── INPUT MATERIAL ──
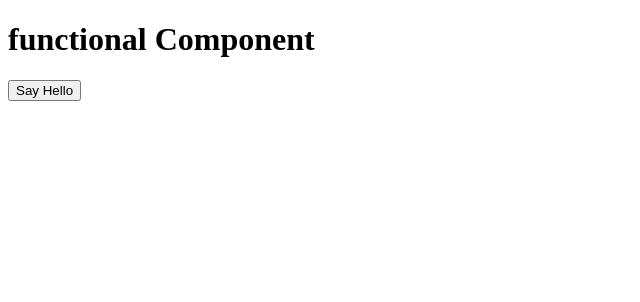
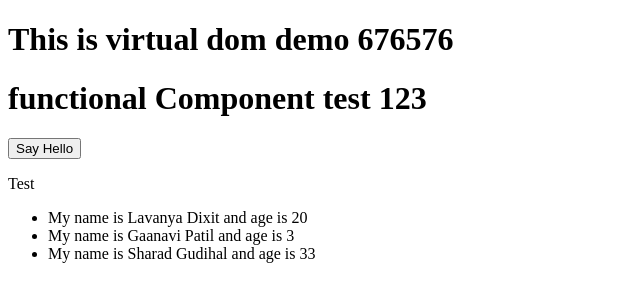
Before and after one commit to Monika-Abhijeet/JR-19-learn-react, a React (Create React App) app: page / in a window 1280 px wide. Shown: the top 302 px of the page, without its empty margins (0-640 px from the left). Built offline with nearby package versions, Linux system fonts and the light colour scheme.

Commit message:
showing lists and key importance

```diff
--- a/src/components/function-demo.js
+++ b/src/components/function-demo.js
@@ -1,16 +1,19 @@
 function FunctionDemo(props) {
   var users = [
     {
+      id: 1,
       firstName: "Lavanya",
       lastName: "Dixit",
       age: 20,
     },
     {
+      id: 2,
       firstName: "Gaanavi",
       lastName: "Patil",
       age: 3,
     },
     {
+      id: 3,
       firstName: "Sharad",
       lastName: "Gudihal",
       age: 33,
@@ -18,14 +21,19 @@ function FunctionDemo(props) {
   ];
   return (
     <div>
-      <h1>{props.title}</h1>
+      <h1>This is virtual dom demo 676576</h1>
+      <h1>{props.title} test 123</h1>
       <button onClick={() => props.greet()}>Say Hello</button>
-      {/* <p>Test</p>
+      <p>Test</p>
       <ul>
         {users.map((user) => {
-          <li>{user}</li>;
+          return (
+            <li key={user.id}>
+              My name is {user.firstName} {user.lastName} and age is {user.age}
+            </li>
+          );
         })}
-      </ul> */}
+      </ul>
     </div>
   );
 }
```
───
* _ACTION ITEM_: Copy the data character for character, but drop all pictures from the copy.

* _ANSWER FOR THIS EXERCISE_:
Before and after one commit to Monika-Abhijeet/JR-19-learn-react, a React (Create React App) app: page / in a window 1280 px wide. Shown: the top 302 px of the page, without its empty margins (0-640 px from the left). Built offline with nearby package versions, Linux system fonts and the light colour scheme.

Commit message:
showing lists and key importance

```diff
--- a/src/components/function-demo.js
+++ b/src/components/function-demo.js
@@ -1,16 +1,19 @@
 function FunctionDemo(props) {
   var users = [
     {
+      id: 1,
       firstName: "Lavanya",
       lastName: "Dixit",
       age: 20,
     },
     {
+      id: 2,
       firstName: "Gaanavi",
       lastName: "Patil",
       age: 3,
     },
     {
+      id: 3,
       firstName: "Sharad",
       lastName: "Gudihal",
       age: 33,
@@ -18,14 +21,19 @@ function FunctionDemo(props) {
   ];
   return (
     <div>
-      <h1>{props.title}</h1>
+      <h1>This is virtual dom demo 676576</h1>
+      <h1>{props.title} test 123</h1>
       <button onClick={() => props.greet()}>Say Hello</button>
-      {/* <p>Test</p>
+      <p>Test</p>
       <ul>
         {users.map((user) => {
-          <li>{user}</li>;
+          return (
+            <li key={user.id}>
+              My name is {user.firstName} {user.lastName} and age is {user.age}
+            </li>
+          );
         })}
-      </ul> */}
+      </ul>
     </div>
   );
 }
```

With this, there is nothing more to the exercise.